TASK GOAL: If a line in the entries below holds the string "linestyle", copy it.
•••••
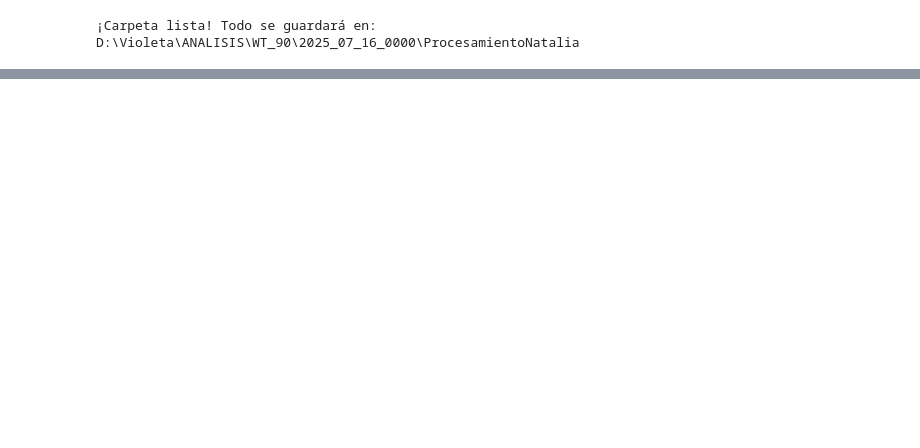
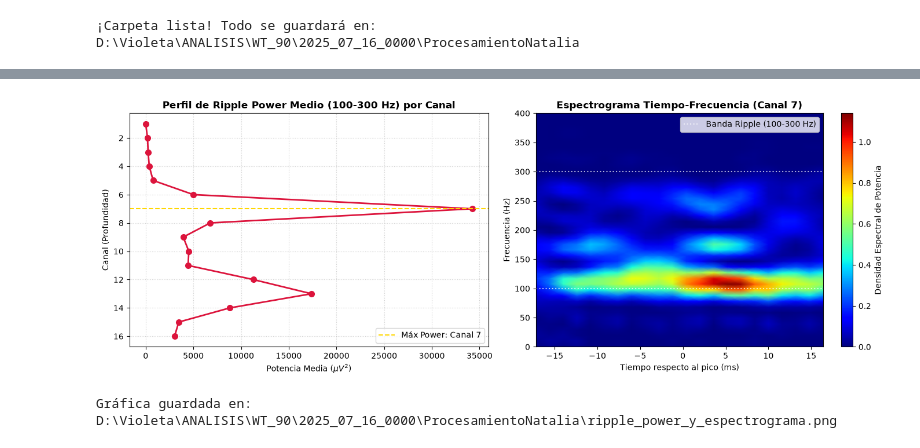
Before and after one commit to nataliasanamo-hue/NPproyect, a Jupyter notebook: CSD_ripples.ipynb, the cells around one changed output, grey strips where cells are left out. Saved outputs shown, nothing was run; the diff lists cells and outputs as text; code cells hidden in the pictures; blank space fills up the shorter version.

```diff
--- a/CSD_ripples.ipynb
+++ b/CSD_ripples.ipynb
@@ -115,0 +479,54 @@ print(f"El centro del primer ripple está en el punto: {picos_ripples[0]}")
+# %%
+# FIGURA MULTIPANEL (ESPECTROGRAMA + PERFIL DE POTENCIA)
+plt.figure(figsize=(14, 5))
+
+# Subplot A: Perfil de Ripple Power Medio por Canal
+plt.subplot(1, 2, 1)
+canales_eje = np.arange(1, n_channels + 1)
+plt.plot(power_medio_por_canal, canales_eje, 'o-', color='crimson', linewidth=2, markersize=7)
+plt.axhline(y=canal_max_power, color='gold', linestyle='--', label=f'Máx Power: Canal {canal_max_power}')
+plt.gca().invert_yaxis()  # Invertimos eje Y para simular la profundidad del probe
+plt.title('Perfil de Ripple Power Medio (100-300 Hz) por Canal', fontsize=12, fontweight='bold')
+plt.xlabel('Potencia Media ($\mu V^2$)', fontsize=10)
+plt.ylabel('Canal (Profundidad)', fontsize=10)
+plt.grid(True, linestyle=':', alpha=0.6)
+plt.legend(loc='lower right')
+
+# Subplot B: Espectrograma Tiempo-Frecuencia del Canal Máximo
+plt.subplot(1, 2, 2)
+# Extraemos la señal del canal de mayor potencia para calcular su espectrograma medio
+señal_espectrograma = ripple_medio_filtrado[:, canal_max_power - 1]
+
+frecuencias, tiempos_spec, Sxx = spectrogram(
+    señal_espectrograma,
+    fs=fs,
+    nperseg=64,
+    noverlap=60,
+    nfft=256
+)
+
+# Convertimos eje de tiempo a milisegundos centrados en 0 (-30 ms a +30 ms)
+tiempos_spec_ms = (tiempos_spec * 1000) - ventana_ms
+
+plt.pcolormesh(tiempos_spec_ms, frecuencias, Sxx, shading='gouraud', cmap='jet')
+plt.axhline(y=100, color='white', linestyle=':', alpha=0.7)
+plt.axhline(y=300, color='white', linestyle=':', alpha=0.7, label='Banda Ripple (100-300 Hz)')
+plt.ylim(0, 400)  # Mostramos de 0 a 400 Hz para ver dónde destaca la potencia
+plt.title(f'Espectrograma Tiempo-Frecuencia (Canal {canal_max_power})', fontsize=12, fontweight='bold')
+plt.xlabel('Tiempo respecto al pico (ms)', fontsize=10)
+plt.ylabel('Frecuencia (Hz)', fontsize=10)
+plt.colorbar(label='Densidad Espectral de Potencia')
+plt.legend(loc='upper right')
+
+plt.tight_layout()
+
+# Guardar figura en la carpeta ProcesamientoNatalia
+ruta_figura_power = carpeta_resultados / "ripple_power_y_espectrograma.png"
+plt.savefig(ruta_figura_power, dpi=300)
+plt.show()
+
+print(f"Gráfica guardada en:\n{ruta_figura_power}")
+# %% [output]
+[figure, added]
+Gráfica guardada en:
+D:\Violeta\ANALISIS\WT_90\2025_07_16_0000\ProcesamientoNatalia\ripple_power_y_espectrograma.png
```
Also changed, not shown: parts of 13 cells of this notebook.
•••••
ANSWER AREA:
+plt.axhline(y=canal_max_power, color='gold', linestyle='--', label=f'Máx Power: Canal {canal_max_power}')
+plt.grid(True, linestyle=':', alpha=0.6)
+plt.axhline(y=100, color='white', linestyle=':', alpha=0.7)
+plt.axhline(y=300, color='white', linestyle=':', alpha=0.7, label='Banda Ripple (100-300 Hz)')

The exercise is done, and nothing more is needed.